I haven’t really been training for XC much-there’s not much in terms of soft surfaces in Providence. I didn’t find out I was doing this race until about a week and a half before we left, so I was planning on doing the BU Terrier Invite. I’ve been working out on the indoor track once or twice a week, but I think I’m just naturally better suited for XC; I’m more gritty than I am quick.

5.) Are the XC races in Ireland next or is there something for you in between?

I plan on doing the 3k at the BU Valentine Invitational before I leave for Ireland just to see where I’m at a little more objectively-you can’t really hide anything when it comes to track.

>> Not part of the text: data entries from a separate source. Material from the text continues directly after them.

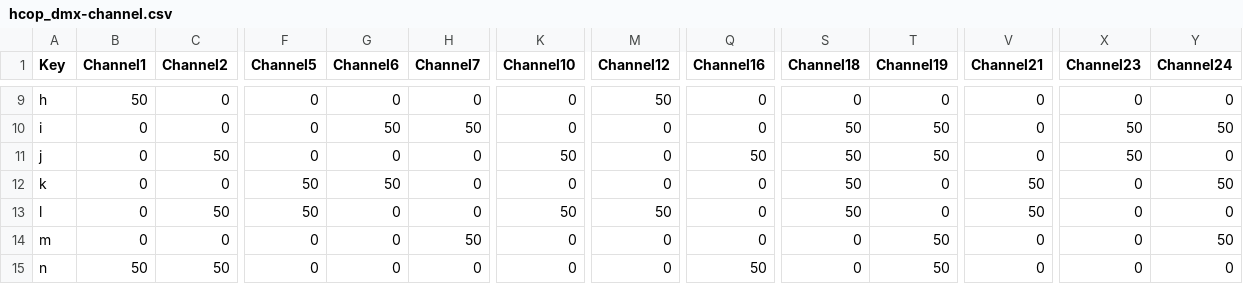
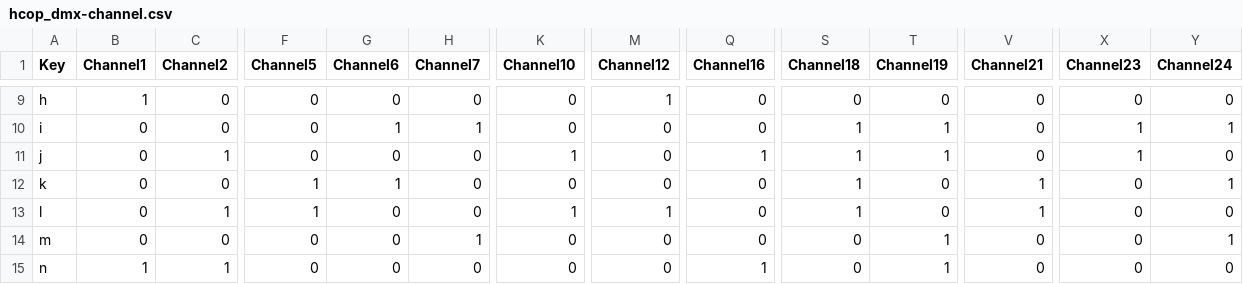
Before and after one commit to getitdonestudio/hcopdmx, a CSV file: hcop_dmx-channel.csv, drawn as a sheet; only a part is shown, gaps mark what is left out; the diff covers the shown part only; the diff names each change by its address in the sheet, - before the commit and + after, or states it on an @@ line.

```diff
--- a/hcop_dmx-channel.csv
+++ b/hcop_dmx-channel.csv
-B9 (Channel1): 50
+B9 (Channel1): 1
-M9 (Channel12): 50
+M9 (Channel12): 1
-G10 (Channel6): 50
+G10 (Channel6): 1
-H10 (Channel7): 50
+H10 (Channel7): 1
-S10:S13 (Channel18): 50
+S10:S13 (Channel18): 1
-T10:T11 (Channel19): 50
+T10:T11 (Channel19): 1
-X10:X11 (Channel23): 50
+X10:X11 (Channel23): 1
-Y10 (Channel24): 50
+Y10 (Channel24): 1
-C11 (Channel2): 50
+C11 (Channel2): 1
-K11 (Channel10): 50
+K11 (Channel10): 1
-Q11 (Channel16): 50
+Q11 (Channel16): 1
-F12:F13 (Channel5): 50
+F12:F13 (Channel5): 1
-G12 (Channel6): 50
+G12 (Channel6): 1
-V12:V13 (Channel21): 50
+V12:V13 (Channel21): 1
-Y12 (Channel24): 50
+Y12 (Channel24): 1
-C13 (Channel2): 50
+C13 (Channel2): 1
-K13 (Channel10): 50
+K13 (Channel10): 1
-M13 (Channel12): 50
+M13 (Channel12): 1
-H14 (Channel7): 50
+H14 (Channel7): 1
-T14:T15 (Channel19): 50
+T14:T15 (Channel19): 1
-Y14 (Channel24): 50
+Y14 (Channel24): 1
-B15 (Channel1): 50
+B15 (Channel1): 1
-C15 (Channel2): 50
+C15 (Channel2): 1
-Q15 (Channel16): 50
+Q15 (Channel16): 1
```
Also changed, not shown: 1 added row, 2 removed rows and 69 edited cells elsewhere in this file, 14 other files.
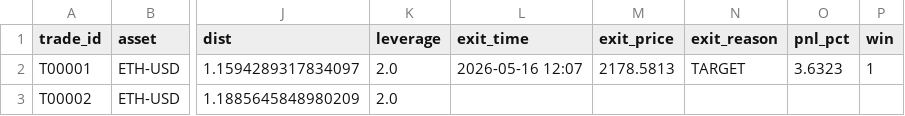
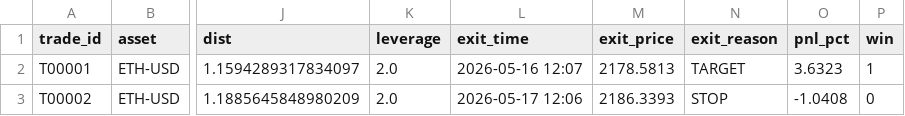
Before and after one commit to Zhengjunze31417-glitch/paper-trader, a CSV file: paper_trades.csv, drawn as a sheet; only a part is shown, gaps mark what is left out; the diff names each change by its address in the sheet, - before the commit and + after, or states it on an @@ line.

Commit message:
trade update 2026-05-17 12:07 UTC

```diff
--- a/paper_trades.csv
+++ b/paper_trades.csv
-L3 (exit_time): (empty)
+L3 (exit_time): 2026-05-17 12:06
-M3 (exit_price): (empty)
+M3 (exit_price): 2186.3393
-N3 (exit_reason): (empty)
+N3 (exit_reason): STOP
-O3 (pnl_pct): (empty)
+O3 (pnl_pct): -1.0408
-P3 (win): (empty)
+P3 (win): 0
```
Also changed, not shown: 1 other file.
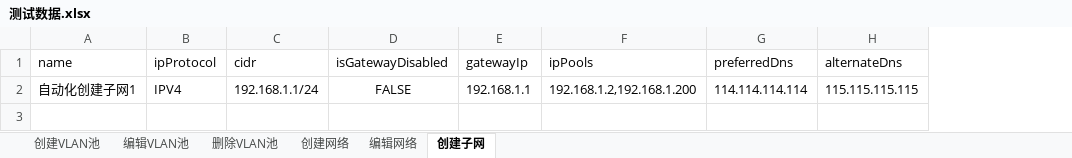
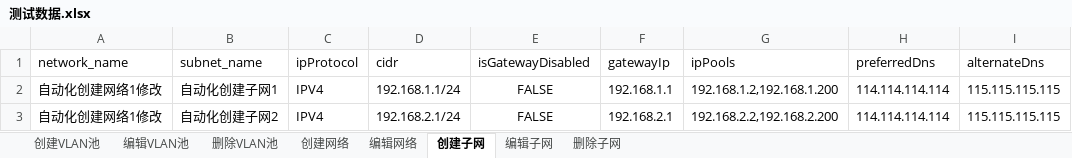
Before and after one commit to Lina9201/AutomationTestTask, an Excel workbook: network_resource/测试数据.xlsx, sheet 创建子网, drawn as a sheet; values as stored, in another font and other column widths than the file's, no borders; addresses are those after the commit; the diff names each change by its address in the sheet, - before the commit and + after, or states it on an @@ line.

```diff
--- a/network_resource/测试数据.xlsx (sheet 创建子网)
+++ b/network_resource/测试数据.xlsx (sheet 创建子网)
+sheet tab: 编辑子网
+sheet tab: 删除子网
+column A (network_name), row 2: 自动化创建网络1修改
-B1: name
+B1: subnet_name
+row 3: 自动化创建网络1修改 | 自动化创建子网2 | IPV4 | 192.168.2.1/24 | FALSE | 192.168.2.1 | 192.168.2.2,192.168.2.200 | 114.114.114.114 | 115.115.115.115
```
Also changed, not shown: sheet 编辑网络, sheet 创建网络, 1 other file.
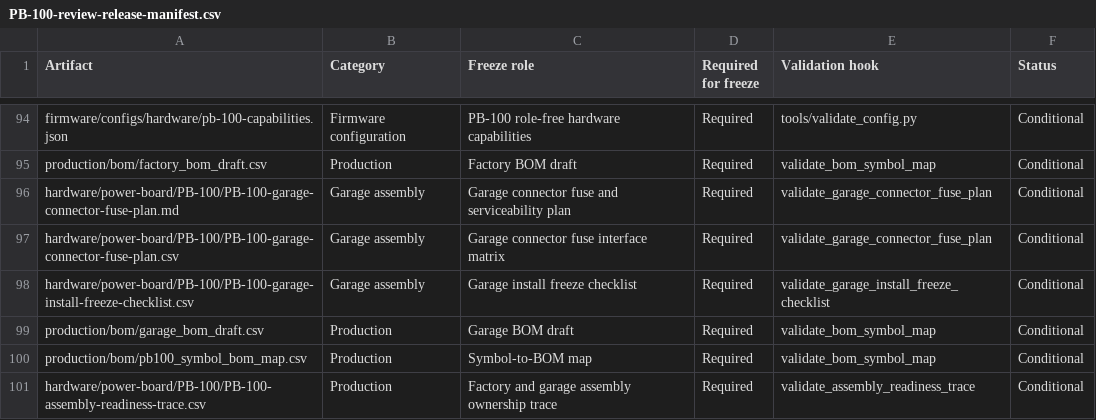
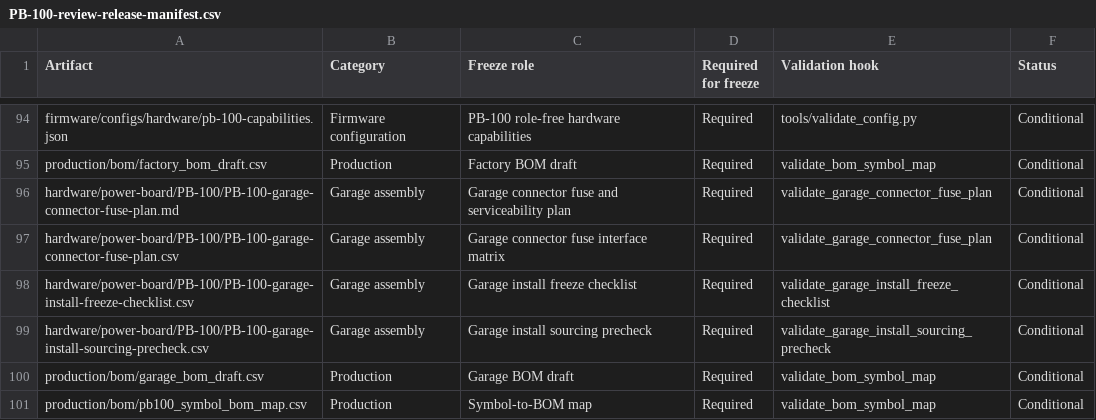
Before and after one commit to avlyubimov/svc-platform, a CSV file: hardware/power-board/PB-100/PB-100-review-release-manifest.csv, drawn as a sheet; only a part is shown, gaps mark what is left out; the shorter side is filled out with more unchanged rows.

Commit message:
Add PB-100 garage install sourcing precheck

```diff
--- a/hardware/power-board/PB-100/PB-100-review-release-manifest.csv
+++ b/hardware/power-board/PB-100/PB-100-review-release-manifest.csv
@@ -98,2 +98,3 @@ hardware/power-board/PB-100/PB-100-garage-connector-fuse-plan.csv,Garage assembl
 hardware/power-board/PB-100/PB-100-garage-install-freeze-checklist.csv,Garage assembly,Garage install freeze checklist,Required,validate_garage_install_freeze_checklist,Conditional
+hardware/power-board/PB-100/PB-100-garage-install-sourcing-precheck.csv,Garage assembly,Garage install sourcing precheck,Required,validate_garage_install_sourcing_precheck,Conditional
 production/bom/garage_bom_draft.csv,Production,Garage BOM draft,Required,validate_bom_symbol_map,Conditional
```
Also changed, not shown: hardware/power-board/PB-100/PB-100-board-release-blocker-register.csv, hardware/power-board/PB-100/PB-100-schematic-freeze-gap-register.csv, 10 other files.
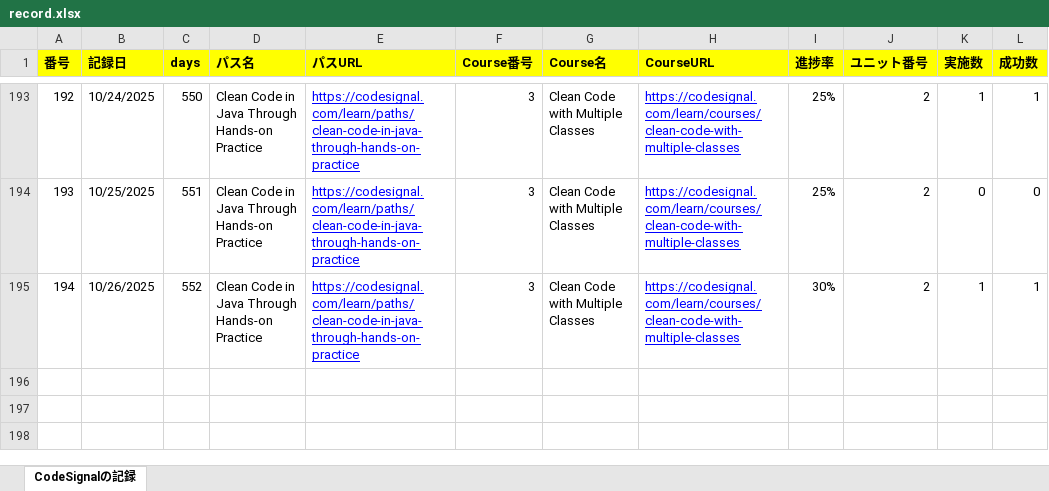
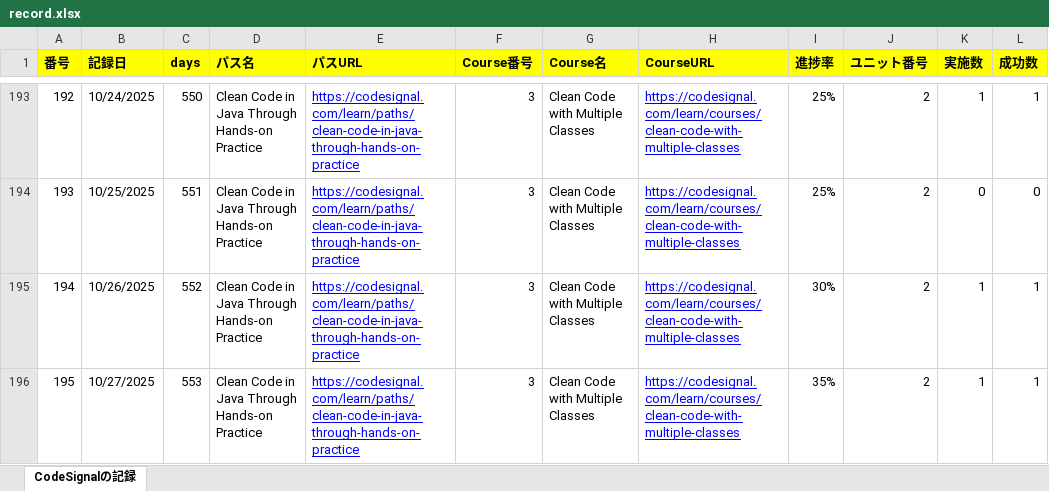
Before and after one commit to KenichiroArai/Blog, an Excel workbook: docs/CodeSignal/record.xlsx, sheet CodeSignalの記録, drawn as a sheet; only a part is shown, gaps mark what is left out; values as stored, in another font and other column widths than the file's, no borders; the diff names each change by its address in the sheet, - before the commit and + after, or states it on an @@ line.

```diff
--- a/docs/CodeSignal/record.xlsx (sheet CodeSignalの記録)
+++ b/docs/CodeSignal/record.xlsx (sheet CodeSignalの記録)
+row 196: 195 | 10/27/2025 | 553 | Clean Code in Java Through Hands-on Practice | https://codesignal.com/learn/paths/clean-code-in-java-through-hands-on-practice | 3 | Clean Code with Multiple Classes | https://codesignal.com/learn/courses/clean-code-with-multiple-classes | 35% | 2 | 1 | 1
```
Also changed, not shown: docs/Cursor/record.xlsx, 2 other files.
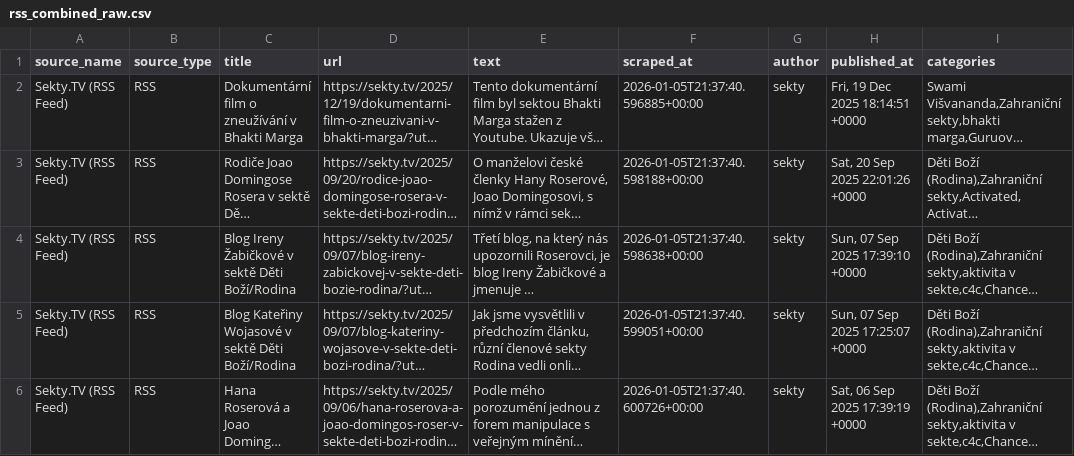
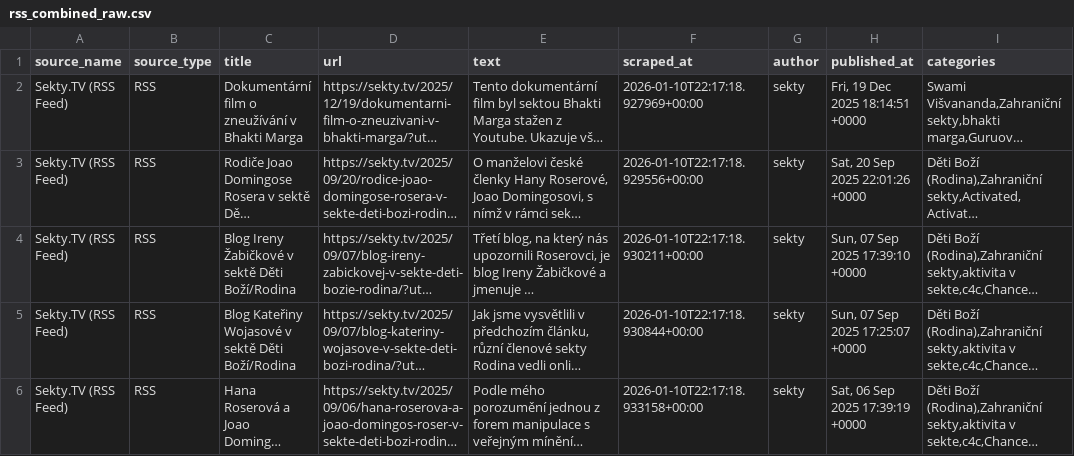
Before and after one commit to Adam8eifert/project_infinit, a CSV file: export/csv/rss_combined_raw.csv, drawn as a sheet; only a part is shown; long unchanged cells end in …; the diff covers the shown part only; the diff names each change by its address in the sheet, - before the commit and + after, or states it on an @@ line.

```diff
--- a/export/csv/rss_combined_raw.csv
+++ b/export/csv/rss_combined_raw.csv
-F2 (scraped_at): 2026-01-05T21:37:40.596885+00:00
+F2 (scraped_at): 2026-01-10T22:17:18.927969+00:00
-F3 (scraped_at): 2026-01-05T21:37:40.598188+00:00
+F3 (scraped_at): 2026-01-10T22:17:18.929556+00:00
-F4 (scraped_at): 2026-01-05T21:37:40.598638+00:00
+F4 (scraped_at): 2026-01-10T22:17:18.930211+00:00
-F5 (scraped_at): 2026-01-05T21:37:40.599051+00:00
+F5 (scraped_at): 2026-01-10T22:17:18.930844+00:00
-F6 (scraped_at): 2026-01-05T21:37:40.600726+00:00
+F6 (scraped_at): 2026-01-10T22:17:18.933158+00:00
```
Also changed, not shown: 1 removed row and 3 edited cells elsewhere in this file, 12 other files.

In the men’s race, Team USA followed up their Bupa success with another win. Two of the first four spots went to the Forys family and it was the younger Craig earning the win with Matt close behind in 4th. Full results and a ridiculously tiny write up of four international championship races can be found on the USATF website. Thanks to Michael Scott for the amazing pictures. Find more of his great work here on his Shutterfly page.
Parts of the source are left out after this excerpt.